Breaking Away

Sam Weiner

He was playing all this great music,” says Bob Harris, the character played by Bill Murray in “Lost in Translation.” “I have to find out what it was.”

We’ll never know whether Harris’ curiosity was addressed, but one thing’s for sure: Phoenix, the band referenced, has attracted a sizeable group of followers since the release of the film and their second album, “Alphabetical.” The French dance-pop quartet, who play generally smooth, guitar-based music, will co-headline on Sunday with Dogs Die In Hot Cars at the Metro, 3730 N. Clark St.

“(Being in the movie) can be really tricky, because once you’re exposed, you have to be good, because you don’t get many chances like that,” says lead vocalist Thomas Mars of the notoriety received from the appearance. “It’s really good that it happened on the second album because we wouldn’t have been ready if we would have come and toured the U.S. with the first album.”

Touring the United States after releasing “United,” the band’s debut album, would probably have been a financial disaster, since the album has yet to be released stateside. But its limited release did not stop the band from being discovered by Sofia Coppola and her brother Roman, who directed the video for “Everything is Everything.” After their first U.S. tour last December, Phoenix embarked on a string of European dates. These shows yielded the live album “Thirty Days Ago,” which, true to the title, was released on iTunes a month after the tour.

“We always wanted to do something like in the old days, (when) Motown or Stax records would come out … like you would record it in one week and it would come out the next day, ” says Mars of the recent release. “It was something for us to enjoy like some kind of Polaroid. It’s like a guilty pleasure, you know?”
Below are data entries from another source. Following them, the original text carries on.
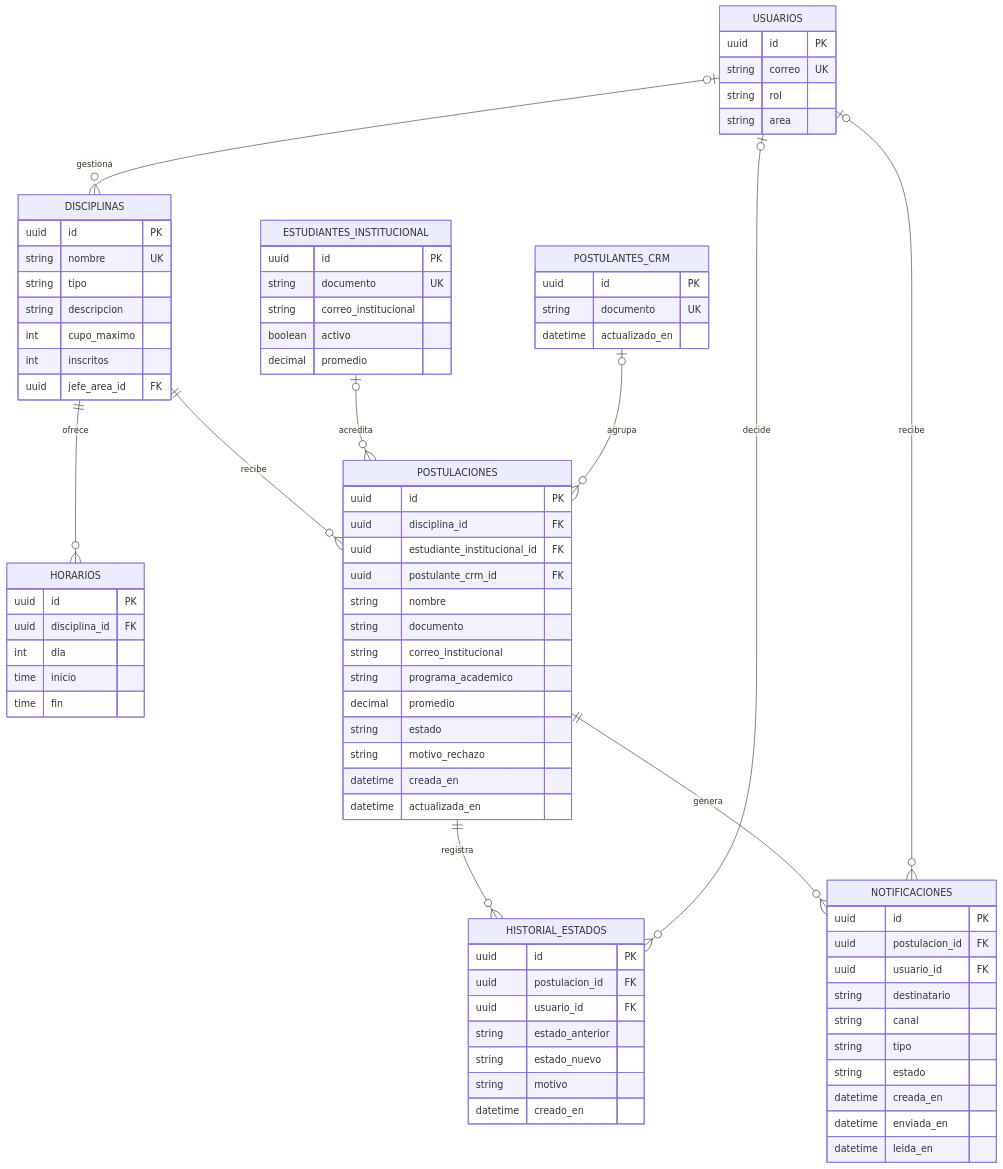
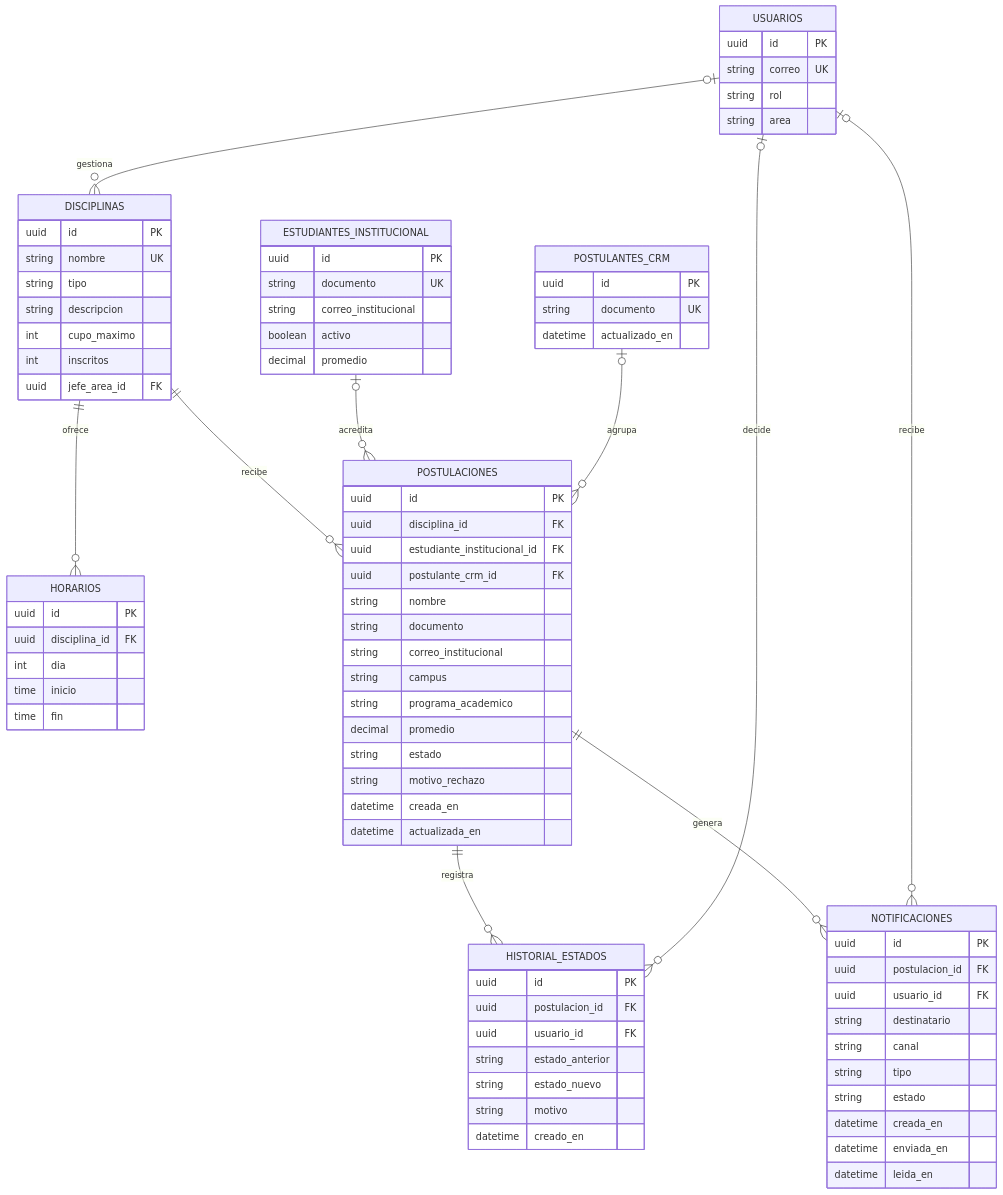
Before and after one commit to Karol-y/inscripcion_cultura_deporte: the diagram in docs/arquitectura.md, drawn with Mermaid. The commit also changed 14 other files, not shown here.

```diff
--- a/docs/arquitectura.md
+++ b/docs/arquitectura.md
@@ -55,6 +55,7 @@
         string nombre
         string documento
         string correo_institucional
+        string campus
         string programa_academico
         decimal promedio
         string estado
```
Phoenix’s sound carries a sexy vibe, furthering the association between their music and pleasure. But Mars says he’d never thought about the possibility of couples getting it on to their music until he read a post from the forum section of the band’s Web site.

“I remember reading some weird stuff about people saying that they love to make love on the ‘Funky Squaredance’ because it’s a nine-minute song,” Mars says in a heavy French accent. “It’s like some kind of Ravel’s ‘Bolero.’ That’s the power of a song — you never expect what things happen afterwards.”

Phoenix might not know what to expect from their second U.S. tour either, but they say they now feel more confident to show themselves off.

“The first time it was like coming into unknown territory where people didn’t know us,” Mars says. “So I think this time we’ve got more chances to show the people a real Phoenix show.”

One noticeable feature of Phoenix’s music, unlike that of their countrymen Air, is that all songs are sung in English. According to Mars, the band never consciously made the decision.

“The music we’re doing has to be sung in English,” Mars says. “When people did opera in the 18th century, they would sing it in Italian. It’s just like some kind of Esperanto of pop music. It would be really a nightmare for me to write in French.”

The rise to prominence of French artists like Phoenix and Air has turned the country from a musically sealed-off nation into a hotspot. Mars isn’t quite sure why this happened, but cites Daft Punk as a catalyst.

“A lot of new acts wanted to escape from the professional side of French music, which was really a national thing and a very ugly thing,” Mars says. “Bands like Daft Punk … created home studios. So I think you get things more personal and less French. You get your own sound, (and) that’s when people get interested in that music.” 4

Weinberg junior Sam Weiner is the PLAY music editor. He can be reached at [email protected]